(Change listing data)
- - -

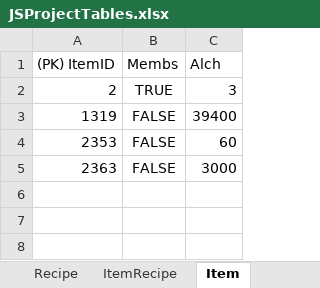
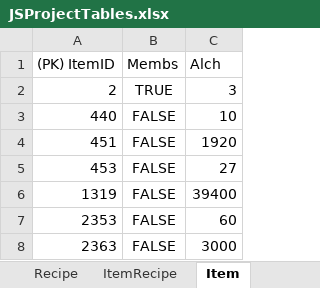
Before and after one commit to jshaw93/CSCI240, an Excel workbook: JSProjectTables.xlsx, sheet Item, drawn as a sheet; values as stored, in another font and other column widths than the file's, no borders; charts and pictures not drawn; the diff names each change by its address in the sheet, - before the commit and + after, or states it on an @@ line.

Commit message:
Update JSProjectTables.xlsx

```diff
--- a/JSProjectTables.xlsx (sheet Item)
+++ b/JSProjectTables.xlsx (sheet Item)
+row 3: 440 | FALSE | 10
+row 4: 451 | FALSE | 1920
+row 5: 453 | FALSE | 27
```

- - -

## Action item
Copy the records exactly, leaving out every picture.

## Written reply
Before and after one commit to jshaw93/CSCI240, an Excel workbook: JSProjectTables.xlsx, sheet Item, drawn as a sheet; values as stored, in another font and other column widths than the file's, no borders; charts and pictures not drawn; the diff names each change by its address in the sheet, - before the commit and + after, or states it on an @@ line.

Commit message:
Update JSProjectTables.xlsx

```diff
--- a/JSProjectTables.xlsx (sheet Item)
+++ b/JSProjectTables.xlsx (sheet Item)
+row 3: 440 | FALSE | 10
+row 4: 451 | FALSE | 1920
+row 5: 453 | FALSE | 27
```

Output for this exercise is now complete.